Broog understands that the human organism is frail, that the eyes water and the back aches, and that ‘integrity’ is a word not often associated with an evening’s enjoyment at the movie theatre. Broog is tempted to remind you that the Pit of Irritable Mink awaits any dissenting voices, but instead choses to offer the Carrot of Satisfaction: assume the position of observation, put your upper limb around your companion, and watch. Das Boot can speak for itself.

Tuesday, March 02, 2004

The Fast and The Furious

As Broog prepares himself to view the mighty throbbing engine of Torque, he has taken the opportunity to rewatch this forerunner, though he accepts it is unlikely he will also inflict upon his narrative receptors the barbaric murder of cinema which was xXx. The Fast and The Furious is a direct-line descendant of movies such as State of Grace and American Yakuza. A decent young man joins a criminal scene, befriends the chief villain, and finds in him a shocking amount of virtue; the detective looking for a monster finds instead a tragic hero.

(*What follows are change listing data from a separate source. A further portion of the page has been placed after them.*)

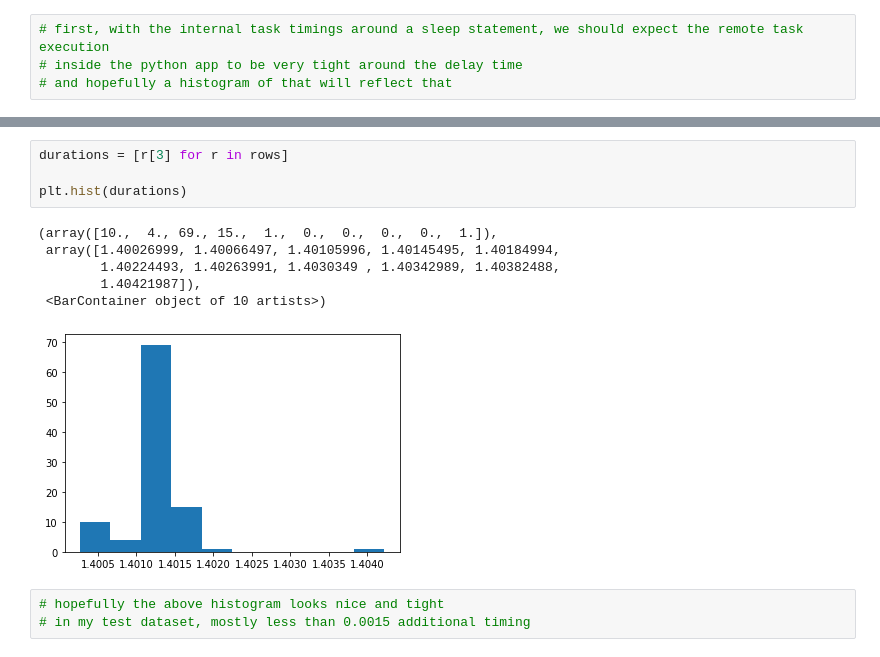
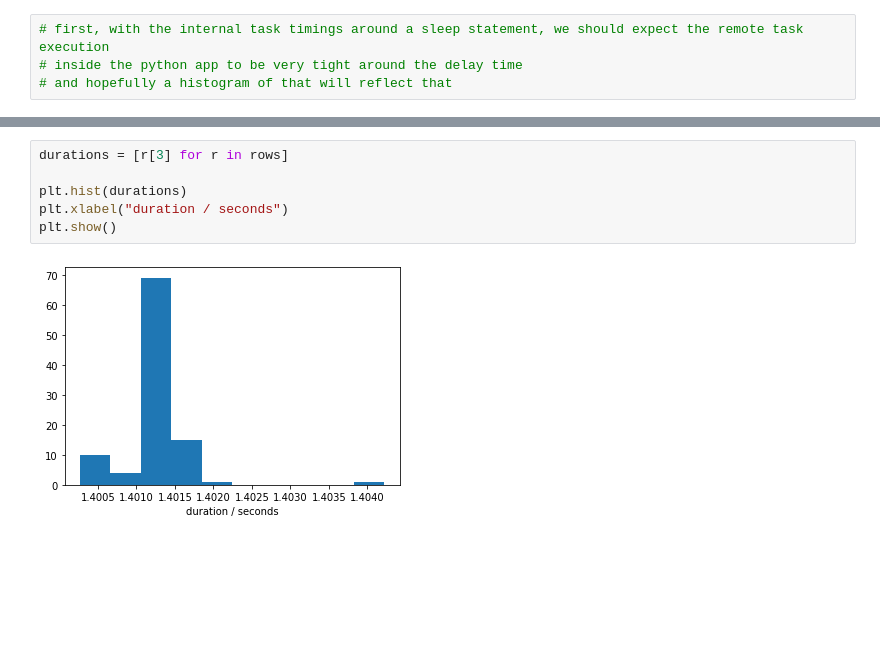
Before and after one commit to Parsl/dnpc, a Jupyter notebook: Untitled.ipynb, the cells around one changed output, grey strips where cells are left out. Cells and saved outputs as stored; diff of their text form; blank space fills up the shorter version.

```diff
--- a/Untitled.ipynb
+++ b/Untitled.ipynb
@@ -385,14 +386,8 @@ print(rows[0])
 # %%
 durations = [r[3] for r in rows]
 
 plt.hist(durations)
+plt.xlabel("duration / seconds")
+plt.show()
 # %% [output]
-(array([10.,  4., 69., 15.,  1.,  0.,  0.,  0.,  0.,  1.]),
- array([1.40026999, 1.40066497, 1.40105996, 1.40145495, 1.40184994,
-        1.40224493, 1.40263991, 1.4030349 , 1.40342989, 1.40382488,
-        1.40421987]),
- <BarContainer object of 10 artists>)
-[figure, old version]
+[figure, new version]
-# %%
-# hopefully the above histogram looks nice and tight
-# in my test dataset, mostly less than 0.0015 additional timing
```
Also changed, not shown: parts of 10 cells of this notebook, 1 other file.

The Fast and The Furious is a watchable example of the breed, replete with gripping stunts; most importantly, the inevitable conclusion doesn't feel inevitable. If there is a downside, it is that the movie is insufficiently preposterous, the characters disappointingly human. The Fast and The Furious is devoid of gurning monsters and boohiss villains. While this is perhaps heartening in that it possesses a cinematic integrity, Broog cannot shake a sense of disappointment at the absence of true evil; perhaps its presence would lend an urgency to the high-octane turmoil of the story. Paul Walker's nascent Luke Skywalker has an host of Obiwans and a suitable Leia, but no Darth Vader against whom to measure himself, and no Dark Side from which to save his friend.

To the Devil a Daughter

Broog revisited this Hammer horror from 1976 with a sense of profound foreboding; if there's one thing he would hope to avoid in life, it is the image if Christopher Lee in flares. Fortunately, this indignity is absent from the drama, which follows the battle to save the soul and body of a young nun. Broog was reminded that horror can be more disturbing for being clunky, and that David Cronenberg was already making 'body horror' by the time this movie was filmed. Consequently, the camera does not flinch from the gravid belly of a pregnant satanist as she gives bloody birth to a monster which kills her, and the primary colours and moodless lighting make for a weirdly unsettling feel, like an explosion in a daycare centre. Broog was also reminded that studios and producers have known one secret of audience-finding for many years: if all else fails, strip the lead actress. Natassja Kinski's pneumatic performance no doubt pulled them in at the time, and the cast is peppered with familiar names. However, while the movie is interesting and sometimes viscerally disturbing, it is essentially a honker of the first water.